Every day, it seems, we read reports of workplace sexual harassment. Many of these news or social media pieces attribute the events to lack of knowledge about what’s right or wrong, macho entitlement, or, worse, the stigma of women as inferior beings who are supposed to accept what is happening.
As learning and development professionals, it’s time to reflect on our role in business initiatives beyond delivering training and supporting organizational communications. It’s time for us to see ourselves as owners, advocates, and sponsors of company initiatives to prevent sexual harassment in the workplace because we are the experts on how people learn and communicate. It’s up to us to design and implement solutions that have the desired impact on employee behavior.
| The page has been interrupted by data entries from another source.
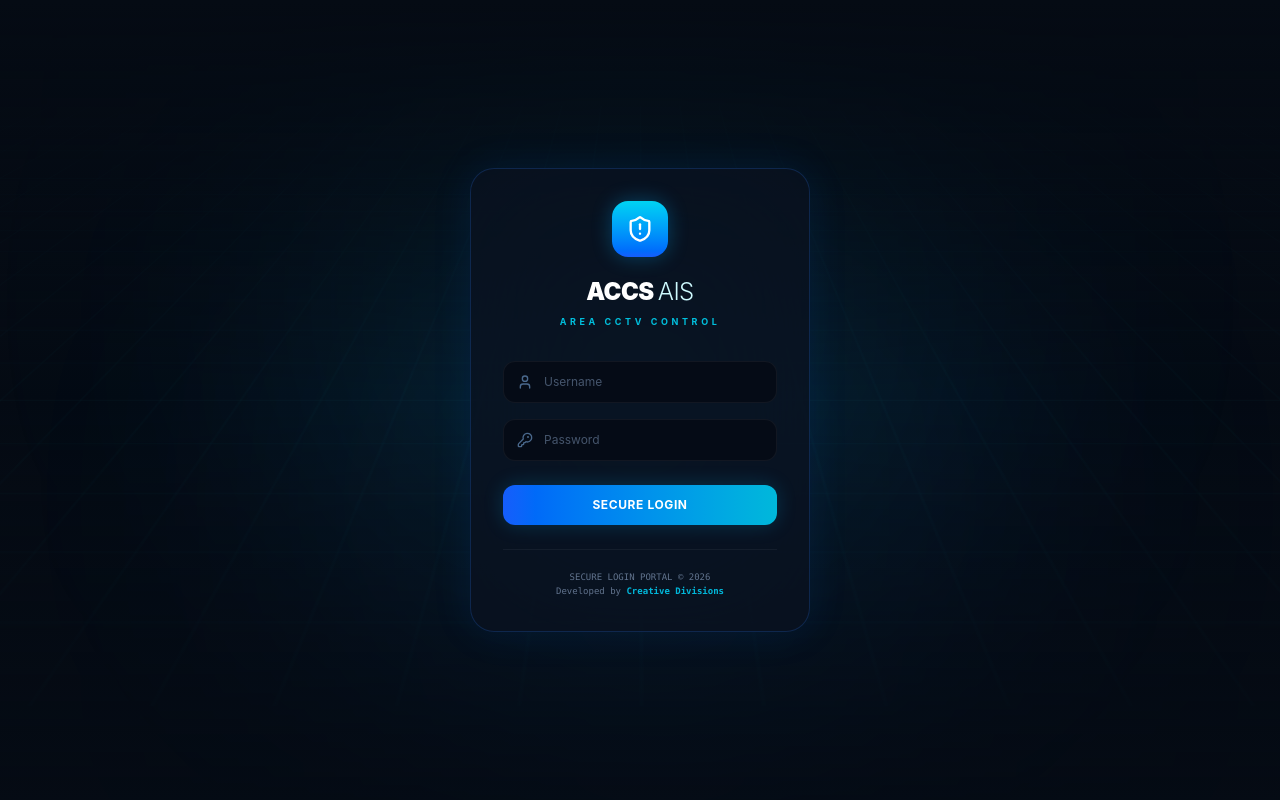
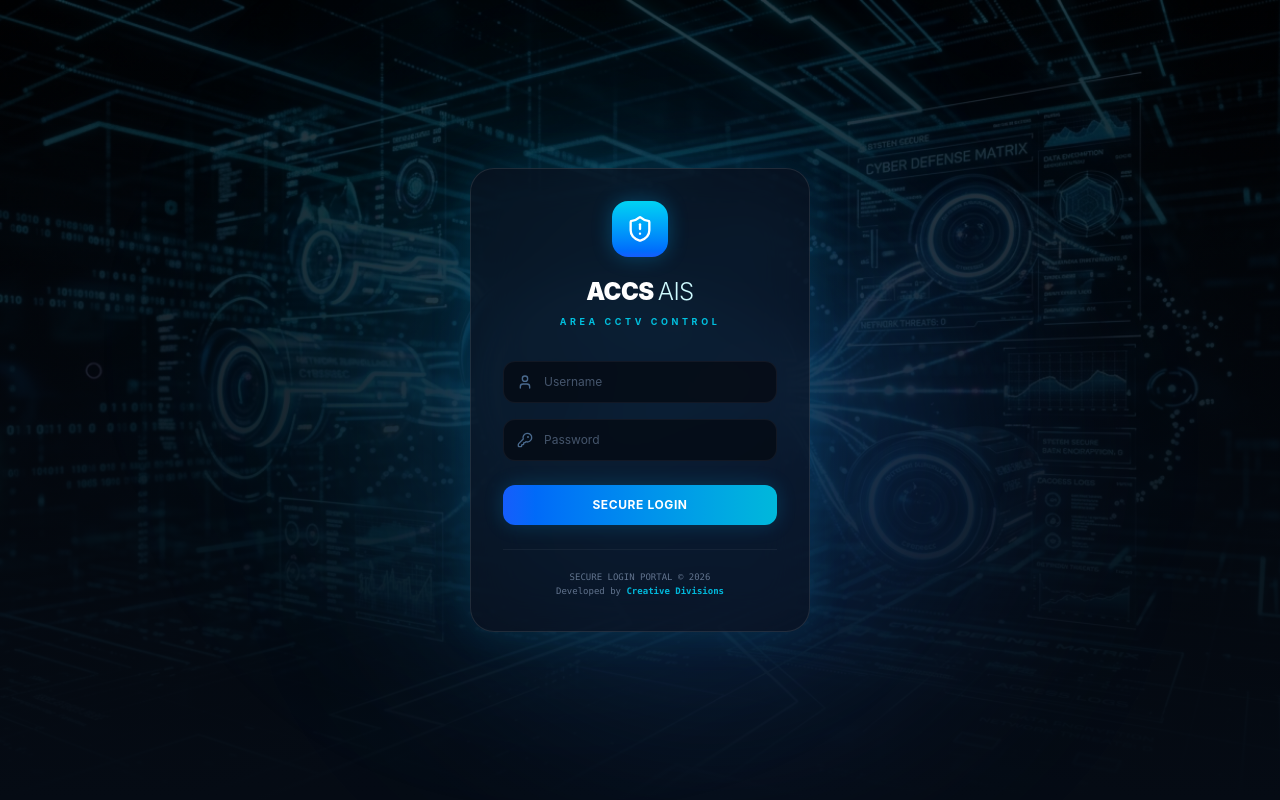
Before and after one commit to AMDSTUDIO/ACCS-AIS-LEMBANG, a React (Vite) app in the folder client/: page /login in a window 1280 px wide. Built offline with nearby package versions, Linux system fonts and the light colour scheme; no server answers.

Commit message:
feat: use cctv image background for login and fix map marker color

```diff
--- a/client/src/components/auth/LoginPage.jsx
+++ b/client/src/components/auth/LoginPage.jsx
@@ -30,24 +30,25 @@ export default function LoginPage() {
   return (
     <div className="min-h-screen flex items-center justify-center bg-[#050B14] relative overflow-hidden font-sans">
 
-      {/* Futuristic Clean Background */}
+      {/* Background Image & Overlays */}
       <div className="absolute inset-0 z-0 overflow-hidden pointer-events-none">
-        {/* Deep background */}
-        <div className="absolute inset-0 bg-[#050B14]"></div>
+        {/* The CCTV Image */}
+        <div
+          className="absolute inset-0 bg-cover bg-center bg-no-repeat transition-transform duration-[20s] ease-linear hover:scale-110"
+          style={{ backgroundImage: `url('/bg-cctv.jpg')` }}
+        ></div>
 
-        {/* Glowing Cyber Orbs */}
-        <div className="absolute top-1/4 right-1/4 w-[600px] h-[600px] bg-blue-500/10 rounded-full blur-[150px]"></div>
-        <div className="absolute bottom-1/4 left-1/4 w-[600px] h-[600px] bg-cyan-400/10 rounded-full blur-[150px]"></div>
+        {/* Darkening & Color Overlay for Readability */}
+        <div className="absolute inset-0 bg-[#050B14]/80 mix-blend-multiply"></div>
+        <div className="absolute inset-0 bg-gradient-to-t from-[#050B14] via-[#050B14]/50 to-transparent"></div>
 
-        {/* Futuristic Grid (Perspective) */}
-        <div className="absolute inset-0 bg-[linear-gradient(rgba(0,255,255,0.02)_1px,transparent_1px),linear-gradient(90deg,rgba(0,255,255,0.02)_1px,transparent_1px)] bg-[size:40px_40px] opacity-70" style={{ transform: 'perspective(1000px) rotateX(60deg) scale(2) translateY(-200px)' }}></div>
-
-        {/* Subtle overlay to fade the grid at the top */}
-        <div className="absolute inset-0 bg-gradient-to-b from-[#050B14] via-transparent to-[#050B14]/80"></div>
+        {/* Glowing Accents */}
+        <div className="absolute top-1/4 right-1/4 w-[500px] h-[500px] bg-blue-500/20 rounded-full blur-[120px]"></div>
+        <div className="absolute bottom-1/4 left-1/4 w-[500px] h-[500px] bg-cyan-400/10 rounded-full blur-[120px]"></div>
       </div>
 
-      {/* Login Card - Smaller and Sleeker */}
-      <div className="relative z-10 w-full max-w-[340px] p-8 bg-[#0A1220]/70 backdrop-blur-3xl border border-blue-500/20 shadow-[0_0_40px_rgba(0,120,255,0.1)] rounded-3xl">
+      {/* Login Card - Sleeker with better Glassmorphism */}
+      <div className="relative z-10 w-full max-w-[340px] p-8 bg-[#0a1220]/60 backdrop-blur-xl border border-white/10 shadow-[0_0_40px_rgba(0,180,255,0.15)] rounded-3xl">
 
         <div className="flex flex-col items-center mb-8 text-center">
           <div className="bg-gradient-to-b from-cyan-400 to-blue-600 p-3.5 rounded-2xl shadow-[0_0_20px_rgba(0,180,255,0.3)] mb-5">
--- a/client/src/components/map/MapDashboard.jsx
+++ b/client/src/components/map/MapDashboard.jsx
@@ -27,10 +27,10 @@ function CctvMarkers({ cameras, activeCam, setActiveCam, groupColors = {} }) {
       className: 'bg-transparent border-0',
       html: `
         <div class="relative flex items-center justify-center group cursor-pointer transition-transform duration-300 hover:scale-110" style="width:${baseSize}px; height:${baseSize}px;">
-          ${isActive ? `<span class="absolute inline-flex rounded-full bg-red-500 opacity-40 animate-ping" style="width:${baseSize*1.2}px; height:${baseSize*1.2}px;"></span>` : ''}
+          ${isActive ? `<span class="absolute inline-flex rounded-full opacity-40 animate-ping" style="background-color: ${camColor}; width:${baseSize*1.2}px; height:${baseSize*1.2}px;"></span>` : ''}
           <div class="relative z-10 rounded-full border-2 flex items-center justify-center backdrop-blur-md drop-shadow-lg"
-               style="width:${innerSize}px; height:${innerSize}px; border-color: ${isActive ? '#ef4444' : camColor}; background-color: ${isActive ? 'rgba(239, 68, 68, 0.2)' : camColor + '40'};">
-            <img src="https://unpkg.com/lucide-static@0.321.0/icons/cctv.svg" class="filter invert brightness-0 sepia-0 hue-rotate-180 ${isActive ? 'drop-shadow-[0_0_8px_red]' : ''}" style="width:${iconSize}px; height:${iconSize}px;" />
+               style="width:${innerSize}px; height:${innerSize}px; border-color: ${camColor}; background-color: ${camColor}40; ${isActive ? `box-shadow: 0 0 10px ${camColor};` : ''}">
+            <img src="https://unpkg.com/lucide-static@0.321.0/icons/cctv.svg" class="filter invert brightness-0 sepia-0 hue-rotate-180" style="width:${iconSize}px; height:${iconSize}px; ${isActive ? `filter: drop-shadow(0 0 8px ${camColor});` : ''}" />
           </div>
         </div>
       `,
```
Also changed, not shown: client/public/bg-cctv.jpg (added).
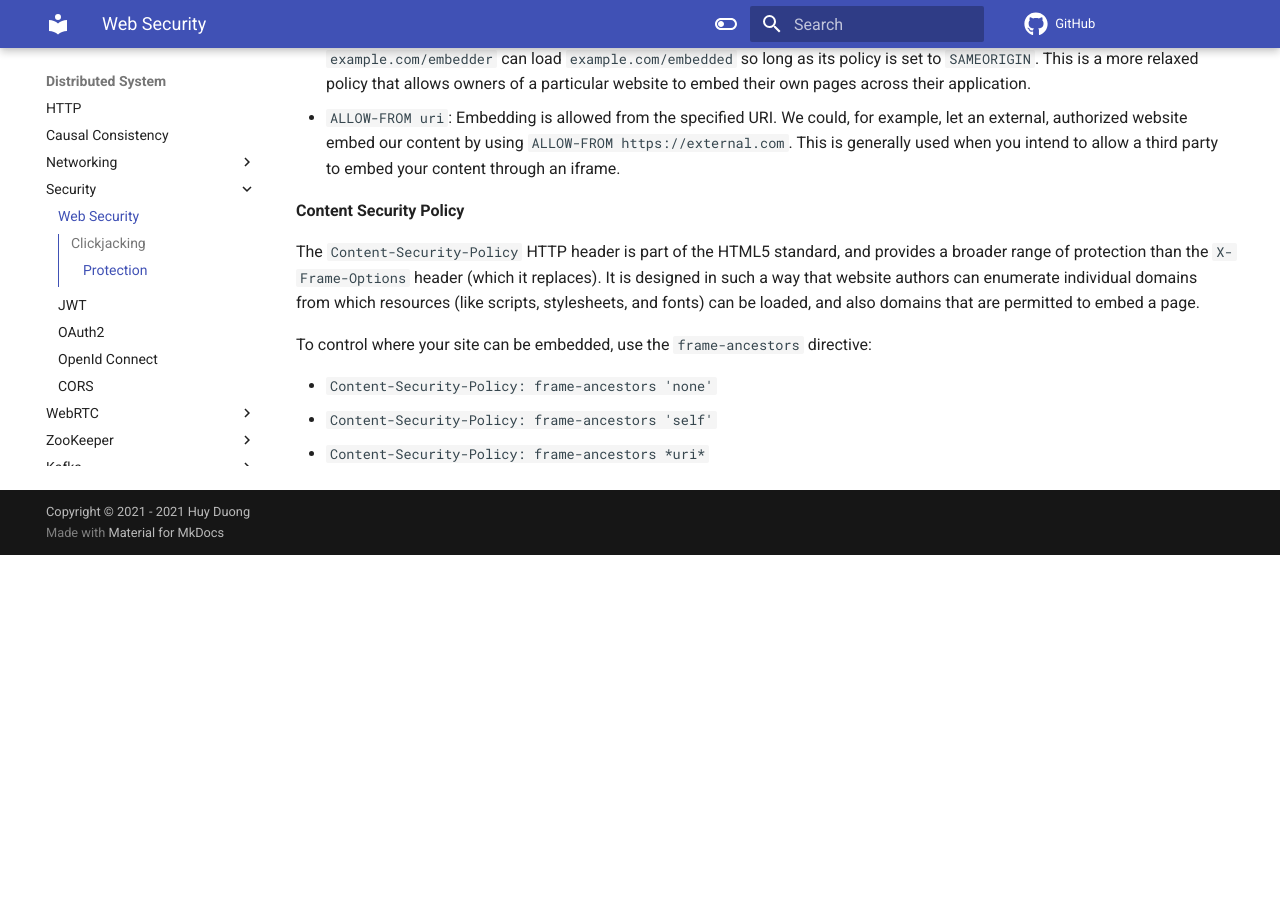
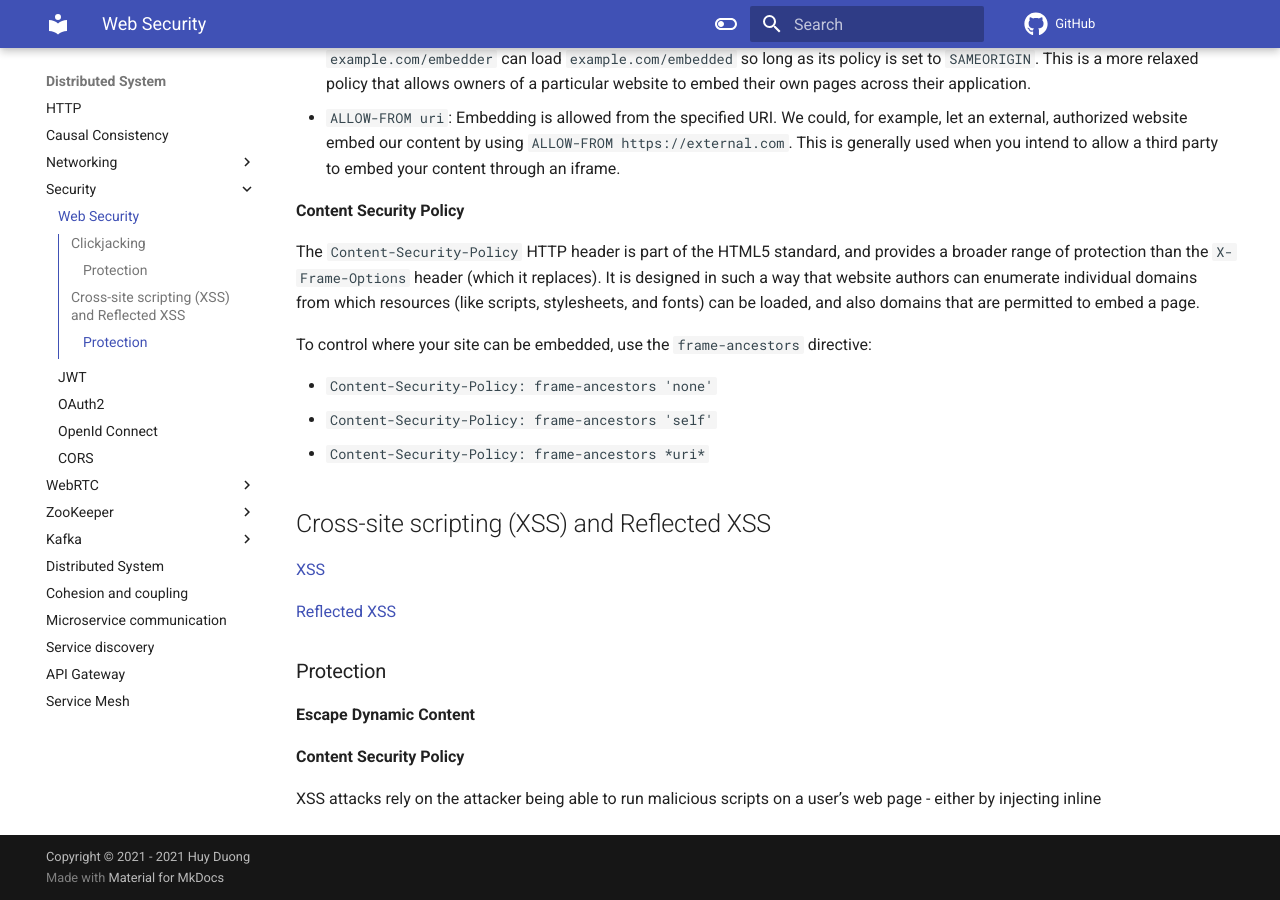
Before and after one commit to dinhhuy258/notes, an MkDocs documentation site: the page built from docs/distributed-system/security/web_security.md, in a window 1280 px wide and 900 px high, scrolled down 639 px. Built offline with MkDocs 1.6.1 and Material for MkDocs 9.7.7, drawn with Linux system fonts in a browser that asks for light colours; comment, search, counter and statistics services are not loaded; before the commit the page ends 1194 px from its top, so only the background shows below that.

Commit message:
Security - Cross-site scripting (XSS) and Reflected XSS

```diff
--- a/docs/distributed-system/security/web_security.md
+++ b/docs/distributed-system/security/web_security.md
@@ -27,3 +27,21 @@ To control where your site can be embedded, use the `frame-ancestors` directive:
 - `Content-Security-Policy: frame-ancestors 'none'`
 - `Content-Security-Policy: frame-ancestors 'self'`
 - `Content-Security-Policy: frame-ancestors *uri*`
+
+## Cross-site scripting (XSS) and Reflected XSS
+
+[XSS](https://www.hacksplaining.com/exercises/xss-stored)
+
+[Reflected XSS](https://www.hacksplaining.com/exercises/xss-reflected)
+
+### Protection
+
+**Escape Dynamic Content**
+
+**Content Security Policy**
+
+XSS attacks rely on the attacker being able to run malicious scripts on a user’s web page - either by injecting inline <script> tags somewhere within the <html> tag of a page, or by tricking the browser into loading the JavaScript from a malicious third-party domain.
+
+By setting a content security policy in the response header, you can tell the browser to never execute inline JavaScript, and to lock down which domains can host JavaScript for a page:
+
+`Content-Security-Policy: script-src 'self' https://apis.google.com`
```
Based on the recent statistics and reports that are being published, what we have done so far is not having the intended effect. Why? Most training initiatives are focused on the basics and not on prevention, and many times they’re not taken seriously. They become one more thing we “have to do.”
Now is the time to change this and create training that works. Before planning future initiatives, though, review what you have as a starting point:
• Does your company have a sexual harassment policy in place?
• Is the company enforcing the policy?
• Does the company offer sexual harassment training? If so, how often, for whom, and how effective has it been?
• Are the trainings and communications aligned with the learning styles of employees?
• Are employees at all levels (employees, managers, supervisors, senior management, boards of directors) required to take the training at least once a year?
• Is the training tailored to your industry, culture, geographical location, language, and needs?
• Is the training updated every year with relevant real-life examples?
• What other industry-specific measures does the company take to prevent sexual harassment?
Your company’s sexual harassment policy is the foundation for all initiatives. If your company does not have one, partner with human resources and management to develop one and make sure that it is enforced. The policy must be included in all sexual harassment trainings, whether these are part of employee onboarding or regularly scheduled trainings. It also has to be communicated throughout the company to increase and sustain awareness using all available media, such as posters, electronic bulletin boards, newsletters, and banners, among others. In addition, the policy must be enforced at all times, thus reinforcing the message by taking appropriate action.
In our practice, we have found many examples of companies that opt for off-the-shelf courses on sexual harassment, whether online or face-to-face. These courses tend to offer general information, are not based on the company’s policy, and are not targeted to address the particular needs of the business and its industry. Therefore, we urge you to review them carefully to ensure that they meet your company’s needs and are appropriate for the level of risk your company faces.
Sometimes sexual harassment training is not mandatory across all levels of the organization. We often find shorter versions of the training available for certain groups, such as senior management, under the guise that they are busy or do not have time to attend regular sessions. All employees, regardless of role or tenure need to be aware of this issue and its consequences, however. Further, when supervisors and managers attend trainings with their teams, regardless of having to take a different version also, they become role models and, implicitly, communicate and reinforce the importance of this issue for them, their teams, and the business.
Courses are often designed and delivered under the assumption that all participants will learn and retain information in the same way. Often seen as an issue of compliance unless an incident forces the organization to take remedial action, these trainings do not receive the attention they deserve when it comes to targeting different learning styles and using delivery methods that engage learners in meaningful ways, even if the content is rather similar every year. Many times, these courses become presentations rather than learning experiences or, if they are delivered online, “click and check the box” where participants just go through the motions with little or no personal investment in retaining the information. No wonder such courses have low levels of impact.
All employees need to understand what is sexual harassment, what their options are if they are victims of it, and what the company will do about it. However, supervisors and managers have the additional responsibility of handling complaints and enforcing the company’s policy.
Based on our practice, we recommend including the following in your training design:
• what respect means in the company
• what are examples of courtesy
• what behaviors are not allowed
• how to address sexual content in conversations, situations, or incidents
• how to report sexual harassment incidents promptly
• how to manage sexual harassment complaints
• specific actions to prevent harassment in the workplace
Remember: Sexual harassment training should not be limited to an event that takes place once a year. It’s about prevention, safety, and avoiding risk—and it’s about the business.
© 2018 ATD, Alexandria, VA. All rights reserved.